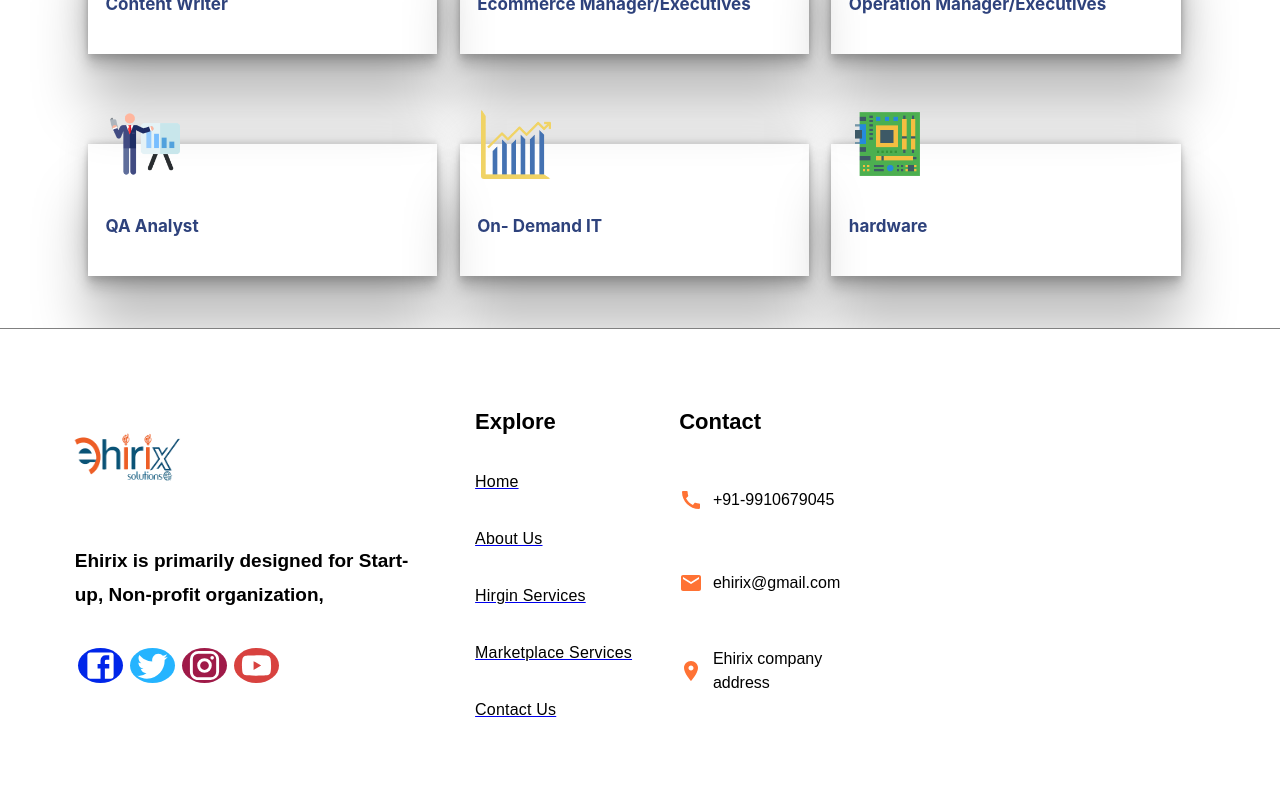
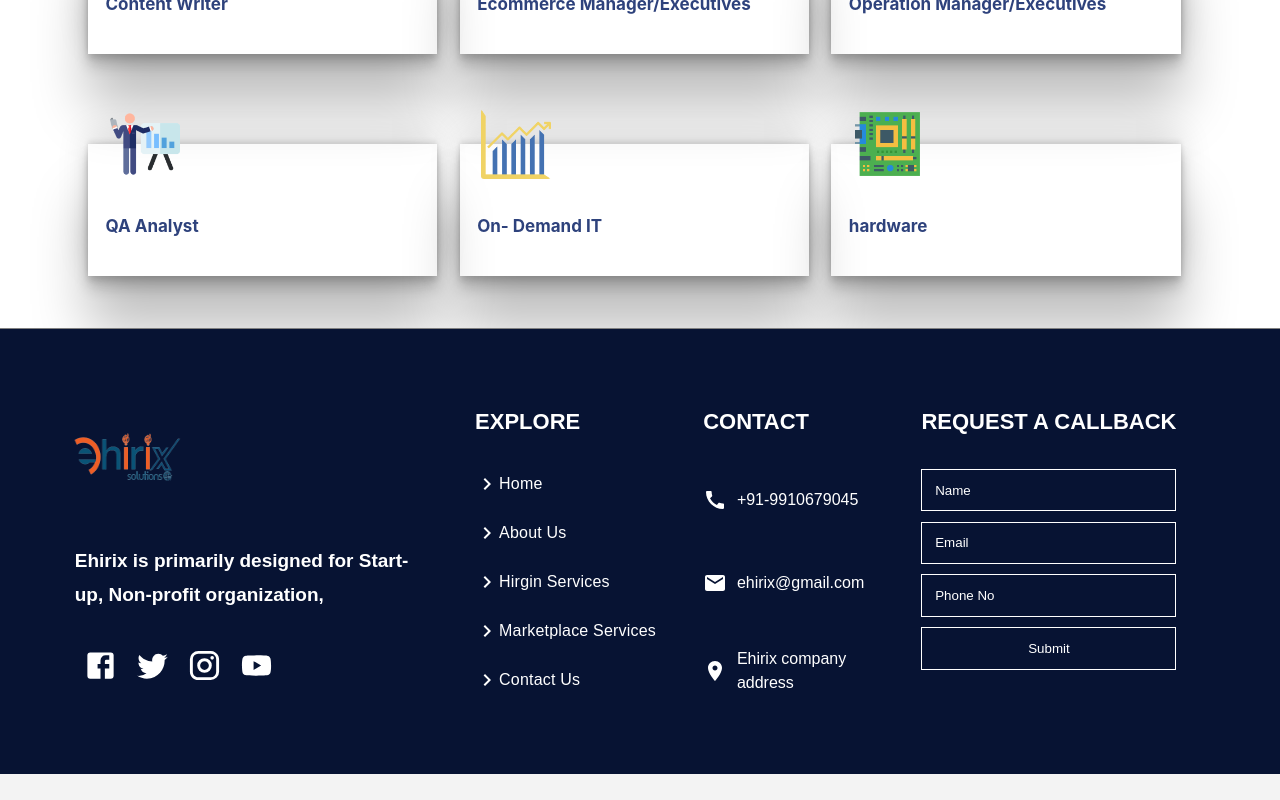
Before and after one commit to nitinsaxena1899/ehirix11frontend, a React (Create React App) app: page / in a window 1280 px wide. Shown: the part 3664-4464 px from the top of the page. After the commit the page ends 4438 px from the top, so only its background shows below. Built offline with nearby package versions, Linux system fonts and the light colour scheme.

Commit message:
footer is done

```diff
--- a/src/Footer.css
+++ b/src/Footer.css
@@ -1,6 +1,7 @@
 .footer{
     /* background-color: #000000; */
-    background-color: white;
+    /* background-color: white; */
+    background: #071333;
     transition: background 0.3s, border-radius 0.3s, opacity 0.3s;
     /* position: absolute; */
     width: 92%;
@@ -28,7 +29,7 @@
 
 .foorter__firstDiv__first__details{
     /* color: #EAEAEA; */
-    color: black;
+    color: white;
     font-family: "Rubik", Sans-serif;
     font-size: 19px;
     line-height: 34px;
@@ -46,7 +47,7 @@
 
 .foorter__firstDiv__second__socialMedia__facebook{
     color: white;
-    background-color: #0026e9;
+    /* background-color: #0026e9; */
     width: 45px !important;
     height: 35px !important;
     border-radius: 50%;
@@ -59,7 +60,7 @@
     width: 45px !important;
     height: 35px !important;
     border-radius: 50%;
-    background-color: #25b4ff;
+    /* background-color: #25b4ff; */
         margin: 0px 1%;
 
 }
@@ -70,7 +71,7 @@
     width: 45px !important;
     height: 35px !important;
     border-radius: 50%;
-    background-color: #9f1a48;
+    /* background-color: #9f1a48; */
         margin: 0px 1%;
 
 
@@ -81,7 +82,7 @@
     width: 45px !important;
     height: 35px !important;
     border-radius: 50%;
-    background-color: #D8423F;
+    /* background-color: #D8423F; */
     margin: 0px 1%;
 
 
@@ -95,20 +96,34 @@
 
 
 .footer__secondDiv__firstHeading{
-    /* color: #FFFFFF; */
-    color: black;
+    color: white;
     font-family: "Abril Fatface", Sans-serif;
     font-size: 22px;
     line-height: 40px;
     font-weight: 600;
+    text-transform: uppercase;
 
 }
 
 
+.socailMediaDiv{
+
+    display: flex;
+    color: white !important;
+    align-items: center;
+    text-align: center;
+    margin: -5% 0%;
+
+}
+
+.socailMediaDiv a{
+text-decoration: none;
+}
+
 .footer__secondDiv__heading{
-    padding: 5px 0px 10px 0px;
+    /* padding: 5px 0px 10px 0px; */
     /* color: #EAEAEA; */
-    color: black;
+    color: white;
     font-family: "Rubik", Sans-serif;
     font-size: 16px;
     line-height: 26px;
@@ -123,12 +138,12 @@
 }
 
 .foorter__thirdDiv__heading{
-    /* color: #FFFFFF; */
-    color: black;
+    color: white;
     font-family: "Abril Fatface", Sans-serif;
     font-size: 22px;
     line-height: 40px;
     font-weight: 600;
+    text-transform: uppercase;
 }
 
 .foorter__thirdDiv__first{
@@ -138,7 +153,7 @@
 }
 
 .foorter__thirdDiv__first__icon{
-    color: #ff7234;
+    color: white;
 
 }
 
@@ -148,7 +163,7 @@
     font-weight: 400;
     line-height: 40px;
     /* color: #EAEAEA; */
-    color: black;
+    color: white;
     margin-left: 5%;
 
 }
@@ -160,7 +175,7 @@
 }
 
 .foorter__thirdDiv__second__icon{
-    color: #ff7234;
+    color: white;
 
 }
 
@@ -170,7 +185,7 @@
     font-weight: 400;
     line-height: 40px;
     /* color: #EAEAEA; */
-    color: black;
+    color: white;
     margin-left: 5%;
 
 }
@@ -184,7 +199,7 @@
 
 
 .foorter__thirdDiv__third__icon{
-    color: #ff7234;
+    color: white;
 
 }
 
@@ -194,7 +209,7 @@
     font-weight: 400;
     line-height: 24px;
     /* color: #EAEAEA; */
-    color: black;
+    color: white;
     margin-left: 5%;
 
 }
@@ -248,6 +263,40 @@
 }
 
 
+.footer__fifthDiv{
+    display: flex;
+    flex-direction: column;
+}
+
+
+.footer__fifthDiv__heading{
+    color: white;
+    font-family: "Abril Fatface", Sans-serif;
+    font-size: 22px;
+    line-height: 40px;
+    font-weight: 600;
+    text-transform: uppercase;
+}
+
+.footer__fifthDiv__inputs{
+    border: 1px solid white;
+    color: white;
+    background: #071333;
+    padding: 1vw;
+    margin: 2% 0%;
+}
+
+.footer__fifthDiv__inputs::placeholder{
+color: white;
+}
+
+.footer__fifthDiv button{
+    background: #071333;
+    border: 1px solid white;
+    padding: 1vw;
+    margin: 2% 0%;
+    color: white;
+}
 
 @media only screen and (max-width: 550px) {
     .footer{
--- a/src/Footer.jsx
+++ b/src/Footer.jsx
@@ -11,6 +11,7 @@ import { Link, useNavigate } from "react-router-dom";
 // import LOGO from './images/Logo.jpg'
 // import LOGO from './images/LOGOtransparent.png'
 import LOGO from "./images/newlogo.png";
+import KeyboardArrowRightIcon from '@mui/icons-material/KeyboardArrowRight';
 
 function Footer() {
   // useEffect(()=>{
@@ -41,25 +42,42 @@ function Footer() {
       <div className="foorter__secondDiv">
         <p className="footer__secondDiv__firstHeading">Explore</p>
         <div>
+
+          <div className="socailMediaDiv">
+          <KeyboardArrowRightIcon/>
         <Link to={"/"}>
           <p className="footer__secondDiv__heading">Home</p>
           </Link>
+          </div>
 
+
+          <div className="socailMediaDiv">
+          <KeyboardArrowRightIcon/>
           <Link to={"/about"}>
           <p className="footer__secondDiv__heading">About Us</p>
           </Link>
+          </div>
 
+          <div className="socailMediaDiv">
+          <KeyboardArrowRightIcon/>
           <Link to={"/hiringservices"}>
           <p className="footer__secondDiv__heading">Hirgin Services</p>
           </Link>
+          </div>
 
+          <div className="socailMediaDiv">
+          <KeyboardArrowRightIcon/>
           <Link to={"/marketplaceservices"}>
           <p className="footer__secondDiv__heading">Marketplace Services</p>
           </Link>
+          </div>
 
+          <div className="socailMediaDiv">
+          <KeyboardArrowRightIcon/>
           <Link to={"/contact"}>
           <p className="footer__secondDiv__heading">Contact Us</p>
           </Link>
+          </div>
 
         </div>
       </div>
@@ -85,6 +103,15 @@ function Footer() {
         </div>
 
       </div>
+
+      <div className="footer__fifthDiv">
+        <p className="footer__fifthDiv__heading">Request A CALLBACK</p>
+        <input placeholder="Name" className="footer__fifthDiv__inputs" />
+        <input placeholder="Email" className="footer__fifthDiv__inputs" />
+        <input placeholder="Phone No" className="footer__fifthDiv__inputs" />
+        <button>Submit</button>
+
+      </div>
     </footer>
   );
 }
--- a/src/Header.css
+++ b/src/Header.css
@@ -49,7 +49,9 @@
 }
 
 .header__nav__heading:hover {
-  background: #d1cfcf;
+  /* background: #d1cfcf; */
+  color: #ff7234;
+
 }
 
 /* .dropDown {
@@ -59,7 +61,7 @@
 
 .dropDown__block {
   position: absolute;
-  background-color: #d1cfcf;
+  background-color: #243559;
   display: block;
   height: 122%;
   margin-top: 0px;
@@ -86,7 +88,11 @@
 
 .dropdown__links {
   text-decoration: none;
-  color: black;
+  color: white;
+}
+
+.dropdown__links:hover{
+color: #ff7234;
 }
 
 .sidebarMenu {
```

....

> Assigned task
Please repeat the data verbatim and leave the pictures out of your copy.

> Task output
Before and after one commit to nitinsaxena1899/ehirix11frontend, a React (Create React App) app: page / in a window 1280 px wide. Shown: the part 3664-4464 px from the top of the page. After the commit the page ends 4438 px from the top, so only its background shows below. Built offline with nearby package versions, Linux system fonts and the light colour scheme.

Commit message:
footer is done

```diff
--- a/src/Footer.css
+++ b/src/Footer.css
@@ -1,6 +1,7 @@
 .footer{
     /* background-color: #000000; */
-    background-color: white;
+    /* background-color: white; */
+    background: #071333;
     transition: background 0.3s, border-radius 0.3s, opacity 0.3s;
     /* position: absolute; */
     width: 92%;
@@ -28,7 +29,7 @@
 
 .foorter__firstDiv__first__details{
     /* color: #EAEAEA; */
-    color: black;
+    color: white;
     font-family: "Rubik", Sans-serif;
     font-size: 19px;
     line-height: 34px;
@@ -46,7 +47,7 @@
 
 .foorter__firstDiv__second__socialMedia__facebook{
     color: white;
-    background-color: #0026e9;
+    /* background-color: #0026e9; */
     width: 45px !important;
     height: 35px !important;
     border-radius: 50%;
@@ -59,7 +60,7 @@
     width: 45px !important;
     height: 35px !important;
     border-radius: 50%;
-    background-color: #25b4ff;
+    /* background-color: #25b4ff; */
         margin: 0px 1%;
 
 }
@@ -70,7 +71,7 @@
     width: 45px !important;
     height: 35px !important;
     border-radius: 50%;
-    background-color: #9f1a48;
+    /* background-color: #9f1a48; */
         margin: 0px 1%;
 
 
@@ -81,7 +82,7 @@
     width: 45px !important;
     height: 35px !important;
     border-radius: 50%;
-    background-color: #D8423F;
+    /* background-color: #D8423F; */
     margin: 0px 1%;
 
 
@@ -95,20 +96,34 @@
 
 
 .footer__secondDiv__firstHeading{
-    /* color: #FFFFFF; */
-    color: black;
+    color: white;
     font-family: "Abril Fatface", Sans-serif;
     font-size: 22px;
     line-height: 40px;
     font-weight: 600;
+    text-transform: uppercase;
 
 }
 
 
+.socailMediaDiv{
+
+    display: flex;
+    color: white !important;
+    align-items: center;
+    text-align: center;
+    margin: -5% 0%;
+
+}
+
+.socailMediaDiv a{
+text-decoration: none;
+}
+
 .footer__secondDiv__heading{
-    padding: 5px 0px 10px 0px;
+    /* padding: 5px 0px 10px 0px; */
     /* color: #EAEAEA; */
-    color: black;
+    color: white;
     font-family: "Rubik", Sans-serif;
     font-size: 16px;
     line-height: 26px;
@@ -123,12 +138,12 @@
 }
 
 .foorter__thirdDiv__heading{
-    /* color: #FFFFFF; */
-    color: black;
+    color: white;
     font-family: "Abril Fatface", Sans-serif;
     font-size: 22px;
     line-height: 40px;
     font-weight: 600;
+    text-transform: uppercase;
 }
 
 .foorter__thirdDiv__first{
@@ -138,7 +153,7 @@
 }
 
 .foorter__thirdDiv__first__icon{
-    color: #ff7234;
+    color: white;
 
 }
 
@@ -148,7 +163,7 @@
     font-weight: 400;
     line-height: 40px;
     /* color: #EAEAEA; */
-    color: black;
+    color: white;
     margin-left: 5%;
 
 }
@@ -160,7 +175,7 @@
 }
 
 .foorter__thirdDiv__second__icon{
-    color: #ff7234;
+    color: white;
 
 }
 
@@ -170,7 +185,7 @@
     font-weight: 400;
     line-height: 40px;
     /* color: #EAEAEA; */
-    color: black;
+    color: white;
     margin-left: 5%;
 
 }
@@ -184,7 +199,7 @@
 
 
 .foorter__thirdDiv__third__icon{
-    color: #ff7234;
+    color: white;
 
 }
 
@@ -194,7 +209,7 @@
     font-weight: 400;
     line-height: 24px;
     /* color: #EAEAEA; */
-    color: black;
+    color: white;
     margin-left: 5%;
 
 }
@@ -248,6 +263,40 @@
 }
 
 
+.footer__fifthDiv{
+    display: flex;
+    flex-direction: column;
+}
+
+
+.footer__fifthDiv__heading{
+    color: white;
+    font-family: "Abril Fatface", Sans-serif;
+    font-size: 22px;
+    line-height: 40px;
+    font-weight: 600;
+    text-transform: uppercase;
+}
+
+.footer__fifthDiv__inputs{
+    border: 1px solid white;
+    color: white;
+    background: #071333;
+    padding: 1vw;
+    margin: 2% 0%;
+}
+
+.footer__fifthDiv__inputs::placeholder{
+color: white;
+}
+
+.footer__fifthDiv button{
+    background: #071333;
+    border: 1px solid white;
+    padding: 1vw;
+    margin: 2% 0%;
+    color: white;
+}
 
 @media only screen and (max-width: 550px) {
     .footer{
--- a/src/Footer.jsx
+++ b/src/Footer.jsx
@@ -11,6 +11,7 @@ import { Link, useNavigate } from "react-router-dom";
 // import LOGO from './images/Logo.jpg'
 // import LOGO from './images/LOGOtransparent.png'
 import LOGO from "./images/newlogo.png";
+import KeyboardArrowRightIcon from '@mui/icons-material/KeyboardArrowRight';
 
 function Footer() {
   // useEffect(()=>{
@@ -41,25 +42,42 @@ function Footer() {
       <div className="foorter__secondDiv">
         <p className="footer__secondDiv__firstHeading">Explore</p>
         <div>
+
+          <div className="socailMediaDiv">
+          <KeyboardArrowRightIcon/>
         <Link to={"/"}>
           <p className="footer__secondDiv__heading">Home</p>
           </Link>
+          </div>
 
+
+          <div className="socailMediaDiv">
+          <KeyboardArrowRightIcon/>
           <Link to={"/about"}>
           <p className="footer__secondDiv__heading">About Us</p>
           </Link>
+          </div>
 
+          <div className="socailMediaDiv">
+          <KeyboardArrowRightIcon/>
           <Link to={"/hiringservices"}>
           <p className="footer__secondDiv__heading">Hirgin Services</p>
           </Link>
+          </div>
 
+          <div className="socailMediaDiv">
+          <KeyboardArrowRightIcon/>
           <Link to={"/marketplaceservices"}>
           <p className="footer__secondDiv__heading">Marketplace Services</p>
           </Link>
+          </div>
 
+          <div className="socailMediaDiv">
+          <KeyboardArrowRightIcon/>
           <Link to={"/contact"}>
           <p className="footer__secondDiv__heading">Contact Us</p>
           </Link>
+          </div>
 
         </div>
       </div>
@@ -85,6 +103,15 @@ function Footer() {
         </div>
 
       </div>
+
+      <div className="footer__fifthDiv">
+        <p className="footer__fifthDiv__heading">Request A CALLBACK</p>
+        <input placeholder="Name" className="footer__fifthDiv__inputs" />
+        <input placeholder="Email" className="footer__fifthDiv__inputs" />
+        <input placeholder="Phone No" className="footer__fifthDiv__inputs" />
+        <button>Submit</button>
+
+      </div>
     </footer>
   );
 }
--- a/src/Header.css
+++ b/src/Header.css
@@ -49,7 +49,9 @@
 }
 
 .header__nav__heading:hover {
-  background: #d1cfcf;
+  /* background: #d1cfcf; */
+  color: #ff7234;
+
 }
 
 /* .dropDown {
@@ -59,7 +61,7 @@
 
 .dropDown__block {
   position: absolute;
-  background-color: #d1cfcf;
+  background-color: #243559;
   display: block;
   height: 122%;
   margin-top: 0px;
@@ -86,7 +88,11 @@
 
 .dropdown__links {
   text-decoration: none;
-  color: black;
+  color: white;
+}
+
+.dropdown__links:hover{
+color: #ff7234;
 }
 
 .sidebarMenu {
```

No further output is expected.